Honestly, it was over for me over a year ago with the sell-outs on state secrets when I felt the body-blows from this Administration... not closing Guantanamo was anything but a surprise by that point. Yes, by no means has everything has been a disappointment, to be sure... but neither was that the case from the Bush Administration. I just can't differentiate what I'm seeing from the third term of the Bush Administration (or if you like, the fifth of Clinton, sixth of Poppy or eighth of Reagan)... i.e., corporate interests are served... the interests of the rest of us are... well... not.

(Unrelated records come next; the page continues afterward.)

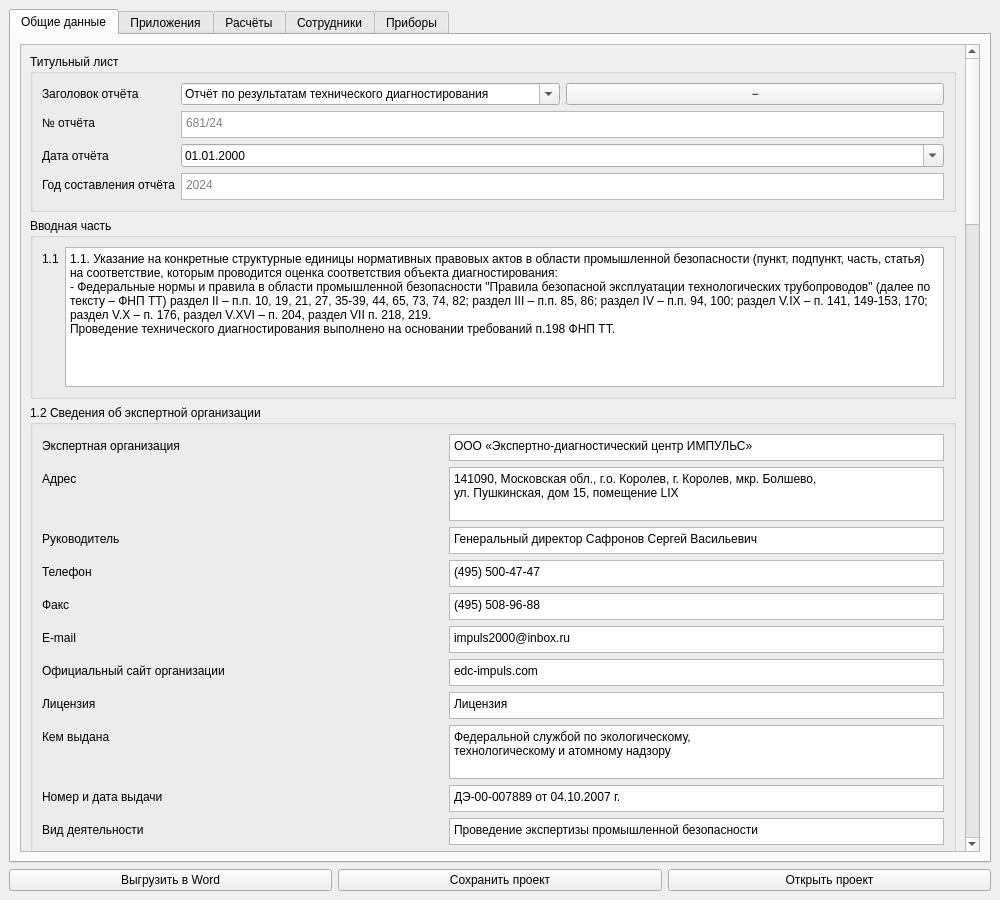
Qt form src/ui/designer/pipeline_window.ui (bordaregos/Voskresensk_ballons) before a commit.
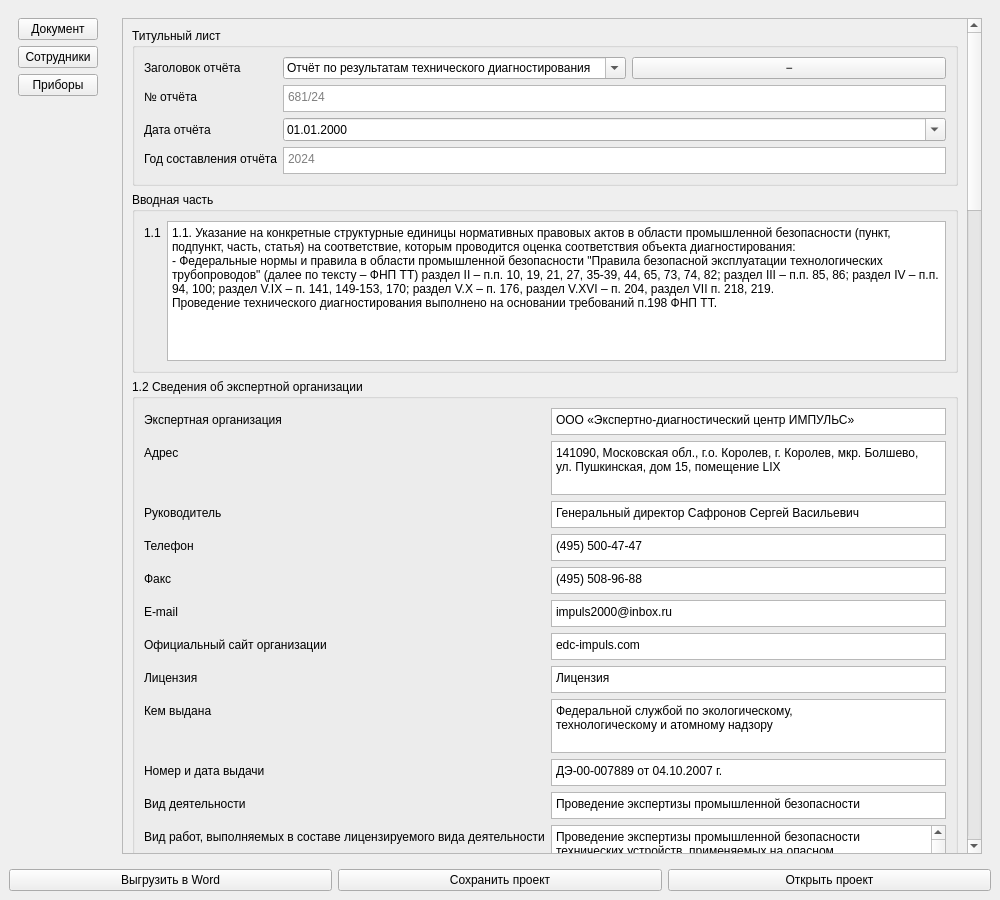
The same form after that commit.

Commit message:
feat: Фаза 1.1 — QTabWidget заменён на QStackedWidget + сайдбар-заглушка.
Контейнер верхних вкладок трубопровода (tabWidget) заменён на viewStack
(QStackedWidget) с теми же 5 страницами без изменений внутри, плюс
временный сайдбар слева (3 кнопки-переключателя). Логика на Python ещё
не обновлена — main_window.py всё ещё ссылается на self.tabWidget,
это следующий шаг.

```diff
--- a/src/ui/designer/pipeline_window.ui
+++ b/src/ui/designer/pipeline_window.ui
@@ -6,8 +6,20 @@
   <property name="windowTitle"><string>MainWindow</string></property>
   <widget class="QWidget" name="centralwidget">
    <layout class="QVBoxLayout" name="verticalLayout_main">
-<item><widget class="QTabWidget" name="tabWidget">
- <property name="currentIndex"><number>0</number></property>
+<item><layout class="QHBoxLayout" name="mainAreaLayout">
+<item><widget class="QWidget" name="sidebarStub">
+ <property name="maximumSize"><size><width>170</width><height>16777215</height></size></property>
+ <layout class="QVBoxLayout" name="sidebarStubLayout">
+  <item><widget class="QPushButton" name="sidebarBtn_document"><property name="text"><string>Документ</string></property></widget></item>
+  <item><widget class="QPushButton" name="sidebarBtn_employees"><property name="text"><string>Сотрудники</string></property></widget></item>
+  <item><widget class="QPushButton" name="sidebarBtn_instruments"><property name="text"><string>Приборы</string></property></widget></item>
+  <item><spacer name="sidebarStubSpacer">
+   <property name="orientation"><enum>Qt::Vertical</enum></property>
+   <property name="sizeHint" stdset="0"><size><width>20</width><height>40</height></size></property>
+  </spacer></item>
+ </layout>
+</widget></item>
+<item><widget class="QStackedWidget" name="viewStack">
  <widget class="QWidget" name="tab_general">
  <attribute name="title"><string>Общие данные</string></attribute>
  <layout class="QVBoxLayout" name="tab_general_outerLayout">
@@ -1896,7 +1908,7 @@
   </item>
  </layout>
 </widget>
-</widget></item>
+</widget></item></layout></item>
 <item><layout class="QHBoxLayout" name="bottom_buttons">
 <item><widget class="QPushButton" name="pushButt_generateWord">
  <property name="text"><string>Выгрузить в Word</string></property>
```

Well... take care of that vegetable garden; keep the bike oiled, and the doors and windows in order, kiss your kids, feed your pets, and worry about yours and trouble yourself not with things beyond your control... because, it seems, the people who are responsible for what is beyond your control don't care about you, either. That's just how things are. We'll have to muddle through as best we can.

Happy Labor Day. This has been: Hope. Change.

September 4, 2010, Justice Delayed, etc., etc.

A cautionary tale for everyone, as the great state of Florida (told to us via the Grey Lady) has set up "foreclosure only" courts to deal with that state's large, massive backlog of foreclosed properties. The innovative approach is to hire retired judges on a "temporary" basis to handle foreclosures only, and to do faster than the courts in general, which have to deal with crimes and divorces and injury and contract cases and everything else... can't seem to do.

From the Times piece:

No one disputes that foreclosures dominate Florida’s dockets and that something needs to be done to streamline a complex and emotionally wrenching process. But lawyers representing troubled borrowers contend that many of the retired judges called in from the sidelines to oversee these matters are so focused on cutting the caseload that they are unfairly favoring financial institutions at the expense of homeowners.

Now, that's LOL funny! Courts.... favoring the moneyed and/or the powerful? Oh man.... soda's coming out my nose... YOU THINK? Seriously... does anyone think special courts would be set up for the benefit of the borrowers? Please.

The genius of "divided government" on the Monstesquieu model (you know, three branches, executive and legislative and an "independent" judiciary) is that supposedly the people, when they are aggrieved, even against the other two branches of government itself, can take their specific grievances to the courts who will "independently" adjudicate them.

Thing is... judges are selected by the same political processes as the rest of government... sometimes elected, sometimes appointed, but there is no magical non-political process for it... it's always political, and hence, the moneyed and the powerful have their participation, and... well, judges (and other court personnel) are human beings, and now that ultimately, there are "constraints" and "reality" and "pragmatism" and all that... meaning that the well-off and/or powerful (usually represented by men, and yes, it's usually men, and usually White men, and invariably in nice suits, who work in really nicely appointed law firms)... have an "advantage" going in... by no means absolute, of course... except maybe in places like Florida... and well... you know.

One must admire the creation of an entire branch of government devoted to telling us that outcomes desired by the rich and/or powerful are "just" and "required by the law" and so forth. And they do it in this cool religious way, what with black robes and buildings that look like Greek or Roman temples and all.

Anyway, I have limited sympathy for just about everyone involved in the Florida foreclosure mess (and the "defenses" raised in the Times piece do not impress me... and I spent a number of years of my career working in this area). I acknowledge that it is virtually certain that while borrowers were abusive, questionable practices were far more likely to be engaged in by the financial institutions involved... but when push comes to shove... just notice who's (whose?) interests get preferred, and whose (who's?) get short shrift.

Just saying...